For those who are thinking about pursuing a career composing music, I would recommend that they learn to play the music of their favourite composers as by doing this, they will get some nice ideas that they can then develop and create a composition of their own. At least this is how I get new ideas most of the time. Improvising is also another good way of getting ideas.

What do you feel needs to be done to grow and maintain classical music’s audiences?

I think that traditional classical music venues and labels need to take more risks and start offering new modern contemporary styles of classical music. The classical music label Deutsche Grammophon is already embracing this philosophy and they are growing their audiences.

I see that a group of modern classical musicians such as Ludovico Einaudi, Hania Rani and Joep Beving are already attracting younger people to their concerts. There is a classical music sensibility to their playing, but at the same time, they made this style of music more approachable for people out there including younger people.

What is your most treasured possession?

My digital and acoustic pianos and my stand up paddle board. I love paddling on the sea – it makes me feel so relaxed and free.

What do you enjoy doing most?

I enjoy playing the piano, running and paddling on the sea. I feel very lucky to be able to do all of these things every day. I play the piano and then go running every day and once a week I go to paddle on the sea if weather permits of course.

What is your present state of mind?

At the time of completing this interview, I feel very happy and motivated. My wife says that I am always happy and motivated so this is usually my current state of mind.

On 21 January 2022, Juan Sánchez will be performing a livestreamed piano and cello concert by candlelight in Barcelona with the Spanish cellist Iratxe Ibaibarriaga. More information. https://juansanchezmusic.info/live-streaming-concerts

“The moment you start really believing in yourself, the magic begins.” – Juan Sánchez

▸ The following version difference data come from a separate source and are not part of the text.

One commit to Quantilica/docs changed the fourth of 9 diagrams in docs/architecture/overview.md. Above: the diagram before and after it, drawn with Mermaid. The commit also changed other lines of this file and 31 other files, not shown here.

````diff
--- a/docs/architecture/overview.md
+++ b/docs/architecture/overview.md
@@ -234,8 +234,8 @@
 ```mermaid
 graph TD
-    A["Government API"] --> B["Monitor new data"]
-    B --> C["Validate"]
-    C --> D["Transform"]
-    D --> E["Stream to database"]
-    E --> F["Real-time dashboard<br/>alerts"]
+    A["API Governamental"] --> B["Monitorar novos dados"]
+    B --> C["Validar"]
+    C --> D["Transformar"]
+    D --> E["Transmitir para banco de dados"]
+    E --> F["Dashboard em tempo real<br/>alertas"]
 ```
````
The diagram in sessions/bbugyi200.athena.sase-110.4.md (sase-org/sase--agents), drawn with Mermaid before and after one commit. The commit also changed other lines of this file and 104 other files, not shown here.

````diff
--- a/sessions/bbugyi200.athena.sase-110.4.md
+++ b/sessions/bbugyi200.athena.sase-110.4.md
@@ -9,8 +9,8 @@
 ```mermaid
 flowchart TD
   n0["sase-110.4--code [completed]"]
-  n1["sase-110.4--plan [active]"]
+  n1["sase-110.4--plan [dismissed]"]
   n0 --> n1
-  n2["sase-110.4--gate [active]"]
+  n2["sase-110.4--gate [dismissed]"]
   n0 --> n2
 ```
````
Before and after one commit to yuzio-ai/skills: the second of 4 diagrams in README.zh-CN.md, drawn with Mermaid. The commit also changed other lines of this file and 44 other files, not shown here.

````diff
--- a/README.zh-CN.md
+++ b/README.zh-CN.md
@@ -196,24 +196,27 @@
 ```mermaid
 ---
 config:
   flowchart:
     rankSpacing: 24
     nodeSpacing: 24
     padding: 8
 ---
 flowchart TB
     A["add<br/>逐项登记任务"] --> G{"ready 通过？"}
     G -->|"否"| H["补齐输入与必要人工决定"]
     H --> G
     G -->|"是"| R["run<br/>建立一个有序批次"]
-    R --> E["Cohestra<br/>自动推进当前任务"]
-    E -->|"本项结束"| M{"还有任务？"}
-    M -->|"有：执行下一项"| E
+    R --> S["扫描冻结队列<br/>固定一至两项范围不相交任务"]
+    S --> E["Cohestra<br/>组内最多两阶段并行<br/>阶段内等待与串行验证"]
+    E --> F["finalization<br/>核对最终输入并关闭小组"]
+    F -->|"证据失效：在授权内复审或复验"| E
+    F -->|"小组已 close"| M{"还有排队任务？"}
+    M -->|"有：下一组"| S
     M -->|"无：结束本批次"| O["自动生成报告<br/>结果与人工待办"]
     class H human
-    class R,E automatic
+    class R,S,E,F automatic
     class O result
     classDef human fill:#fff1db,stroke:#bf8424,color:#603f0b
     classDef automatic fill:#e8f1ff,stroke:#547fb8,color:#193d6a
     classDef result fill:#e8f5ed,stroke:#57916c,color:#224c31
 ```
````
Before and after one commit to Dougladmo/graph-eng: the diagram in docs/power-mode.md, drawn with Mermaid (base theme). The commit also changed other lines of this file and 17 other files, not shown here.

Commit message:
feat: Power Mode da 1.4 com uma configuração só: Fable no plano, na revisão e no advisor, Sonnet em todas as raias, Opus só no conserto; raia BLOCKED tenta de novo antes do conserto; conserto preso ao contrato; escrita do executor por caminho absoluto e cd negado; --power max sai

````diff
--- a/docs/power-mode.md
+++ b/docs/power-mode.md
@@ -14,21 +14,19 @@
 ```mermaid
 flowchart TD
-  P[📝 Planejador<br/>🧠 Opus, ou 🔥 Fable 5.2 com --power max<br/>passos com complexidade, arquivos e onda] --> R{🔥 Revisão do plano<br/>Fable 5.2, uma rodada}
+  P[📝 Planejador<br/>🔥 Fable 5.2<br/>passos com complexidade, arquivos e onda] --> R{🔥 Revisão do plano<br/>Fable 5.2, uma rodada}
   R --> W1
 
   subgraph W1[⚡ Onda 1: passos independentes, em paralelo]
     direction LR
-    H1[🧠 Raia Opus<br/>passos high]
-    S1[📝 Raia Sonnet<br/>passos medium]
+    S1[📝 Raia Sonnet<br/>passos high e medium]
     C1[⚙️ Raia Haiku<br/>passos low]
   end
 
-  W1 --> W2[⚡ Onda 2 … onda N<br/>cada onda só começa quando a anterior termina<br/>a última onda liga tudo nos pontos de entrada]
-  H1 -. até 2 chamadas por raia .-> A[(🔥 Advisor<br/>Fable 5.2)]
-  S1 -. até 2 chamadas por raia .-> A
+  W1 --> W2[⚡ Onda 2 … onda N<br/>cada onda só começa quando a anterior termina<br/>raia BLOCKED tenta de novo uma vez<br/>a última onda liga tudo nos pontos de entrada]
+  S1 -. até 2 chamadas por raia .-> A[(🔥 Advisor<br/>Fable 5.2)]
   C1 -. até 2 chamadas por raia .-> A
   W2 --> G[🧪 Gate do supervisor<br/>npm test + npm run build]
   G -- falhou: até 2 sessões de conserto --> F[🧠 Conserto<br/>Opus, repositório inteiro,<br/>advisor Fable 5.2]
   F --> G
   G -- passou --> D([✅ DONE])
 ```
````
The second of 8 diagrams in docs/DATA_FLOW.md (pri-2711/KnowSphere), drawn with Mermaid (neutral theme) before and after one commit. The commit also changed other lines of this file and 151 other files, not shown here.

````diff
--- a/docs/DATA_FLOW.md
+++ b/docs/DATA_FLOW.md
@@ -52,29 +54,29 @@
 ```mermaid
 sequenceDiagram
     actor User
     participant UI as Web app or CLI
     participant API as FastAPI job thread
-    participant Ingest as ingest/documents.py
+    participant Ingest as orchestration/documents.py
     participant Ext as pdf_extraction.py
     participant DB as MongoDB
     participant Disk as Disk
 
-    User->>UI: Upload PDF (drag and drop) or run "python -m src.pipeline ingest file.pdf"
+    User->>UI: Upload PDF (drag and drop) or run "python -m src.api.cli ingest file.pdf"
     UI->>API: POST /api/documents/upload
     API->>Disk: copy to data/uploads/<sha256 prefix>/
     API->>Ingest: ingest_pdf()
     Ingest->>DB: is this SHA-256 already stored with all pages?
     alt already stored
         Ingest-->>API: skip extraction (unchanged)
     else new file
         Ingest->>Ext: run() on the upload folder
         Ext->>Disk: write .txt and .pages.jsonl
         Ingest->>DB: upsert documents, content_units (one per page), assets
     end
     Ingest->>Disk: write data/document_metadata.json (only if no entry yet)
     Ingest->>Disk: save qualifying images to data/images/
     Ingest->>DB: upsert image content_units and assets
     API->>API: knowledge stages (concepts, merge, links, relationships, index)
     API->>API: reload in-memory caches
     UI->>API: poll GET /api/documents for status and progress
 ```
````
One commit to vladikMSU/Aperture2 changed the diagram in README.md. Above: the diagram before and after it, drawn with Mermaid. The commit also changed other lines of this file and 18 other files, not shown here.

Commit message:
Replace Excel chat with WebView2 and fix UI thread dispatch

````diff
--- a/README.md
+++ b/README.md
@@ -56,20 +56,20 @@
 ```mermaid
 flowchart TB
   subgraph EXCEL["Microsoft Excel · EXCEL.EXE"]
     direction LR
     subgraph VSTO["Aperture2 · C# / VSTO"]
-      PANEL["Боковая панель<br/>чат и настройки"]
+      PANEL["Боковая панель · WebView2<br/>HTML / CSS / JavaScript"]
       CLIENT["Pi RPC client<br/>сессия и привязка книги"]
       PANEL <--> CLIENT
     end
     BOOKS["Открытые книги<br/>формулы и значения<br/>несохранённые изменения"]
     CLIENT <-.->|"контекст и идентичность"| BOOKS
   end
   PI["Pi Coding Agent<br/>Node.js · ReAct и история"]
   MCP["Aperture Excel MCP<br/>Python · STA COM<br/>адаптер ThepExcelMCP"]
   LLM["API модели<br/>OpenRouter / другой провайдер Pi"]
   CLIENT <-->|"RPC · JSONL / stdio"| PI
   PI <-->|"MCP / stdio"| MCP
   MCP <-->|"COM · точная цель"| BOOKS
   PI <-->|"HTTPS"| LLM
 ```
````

Juan Sánchez is a composer living in Barcelona, Spain; currently, he is primarily focused on the piano. In his twenties, he lived in London and performed with live bands before returning to Spain. In 1999, he retreated to the studio to make instrumental ambient electronic music, and since then he has been creating music for multimedia and sound libraries for music producers.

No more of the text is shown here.